Start of RECORDS FOR THE TASK
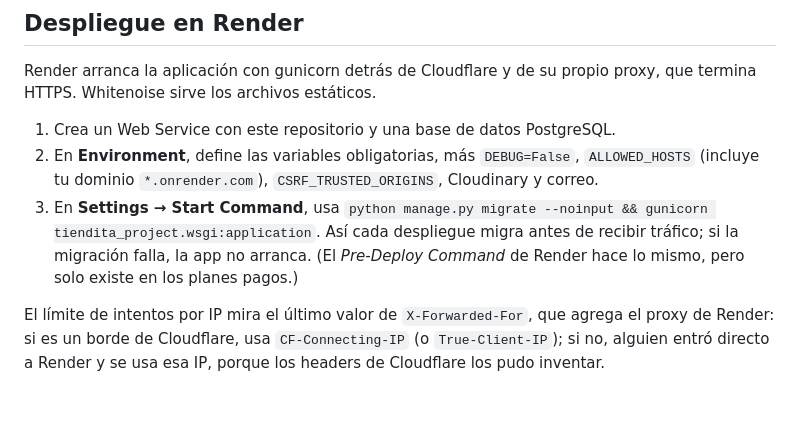
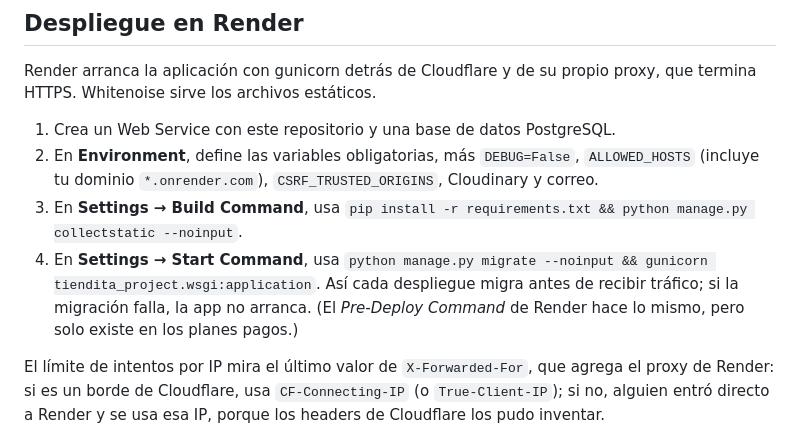
Before and after one commit to surgiSkate11/DanStore, a Markdown page: README.md, the part around the change. Rendered like a GitHub page; blank space fills up the shorter version.

Commit message:
2.20.0 - Cierra el Sprint 0 en el plan y documenta el Build Command de Render

```diff
--- a/README.md
+++ b/README.md
@@ -91,7 +91,8 @@ Render arranca la aplicación con gunicorn detrás de Cloudflare y de su propio
 
 1. Crea un Web Service con este repositorio y una base de datos PostgreSQL.
 2. En **Environment**, define las variables obligatorias, más `DEBUG=False`, `ALLOWED_HOSTS` (incluye tu dominio `*.onrender.com`), `CSRF_TRUSTED_ORIGINS`, Cloudinary y correo.
-3. En **Settings → Start Command**, usa `python manage.py migrate --noinput && gunicorn tiendita_project.wsgi:application`. Así cada despliegue migra antes de recibir tráfico; si la migración falla, la app no arranca. (El *Pre-Deploy Command* de Render hace lo mismo, pero solo existe en los planes pagos.)
+3. En **Settings → Build Command**, usa `pip install -r requirements.txt && python manage.py collectstatic --noinput`.
+4. En **Settings → Start Command**, usa `python manage.py migrate --noinput && gunicorn tiendita_project.wsgi:application`. Así cada despliegue migra antes de recibir tráfico; si la migración falla, la app no arranca. (El *Pre-Deploy Command* de Render hace lo mismo, pero solo existe en los planes pagos.)
 
 El límite de intentos por IP mira el último valor de `X-Forwarded-For`, que agrega el proxy de Render: si es un borde de Cloudflare, usa `CF-Connecting-IP` (o `True-Client-IP`); si no, alguien entró directo a Render y se usa esa IP, porque los headers de Cloudflare los pudo inventar.
 
```
Also changed, not shown: odd/tasks/sprint-0-cimientos.md (+4 -3 lines).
End of RECORDS FOR THE TASK
TRY IT:
Please ensure that the data above is repeated exactly, with no pictures in the copy.

YOUR RESPONSE:
Before and after one commit to surgiSkate11/DanStore, a Markdown page: README.md, the part around the change. Rendered like a GitHub page; blank space fills up the shorter version.

Commit message:
2.20.0 - Cierra el Sprint 0 en el plan y documenta el Build Command de Render

```diff
--- a/README.md
+++ b/README.md
@@ -91,7 +91,8 @@ Render arranca la aplicación con gunicorn detrás de Cloudflare y de su propio
 
 1. Crea un Web Service con este repositorio y una base de datos PostgreSQL.
 2. En **Environment**, define las variables obligatorias, más `DEBUG=False`, `ALLOWED_HOSTS` (incluye tu dominio `*.onrender.com`), `CSRF_TRUSTED_ORIGINS`, Cloudinary y correo.
-3. En **Settings → Start Command**, usa `python manage.py migrate --noinput && gunicorn tiendita_project.wsgi:application`. Así cada despliegue migra antes de recibir tráfico; si la migración falla, la app no arranca. (El *Pre-Deploy Command* de Render hace lo mismo, pero solo existe en los planes pagos.)
+3. En **Settings → Build Command**, usa `pip install -r requirements.txt && python manage.py collectstatic --noinput`.
+4. En **Settings → Start Command**, usa `python manage.py migrate --noinput && gunicorn tiendita_project.wsgi:application`. Así cada despliegue migra antes de recibir tráfico; si la migración falla, la app no arranca. (El *Pre-Deploy Command* de Render hace lo mismo, pero solo existe en los planes pagos.)
 
 El límite de intentos por IP mira el último valor de `X-Forwarded-For`, que agrega el proxy de Render: si es un borde de Cloudflare, usa `CF-Connecting-IP` (o `True-Client-IP`); si no, alguien entró directo a Render y se usa esa IP, porque los headers de Cloudflare los pudo inventar.
 
```
Also changed, not shown: odd/tasks/sprint-0-cimientos.md (+4 -3 lines).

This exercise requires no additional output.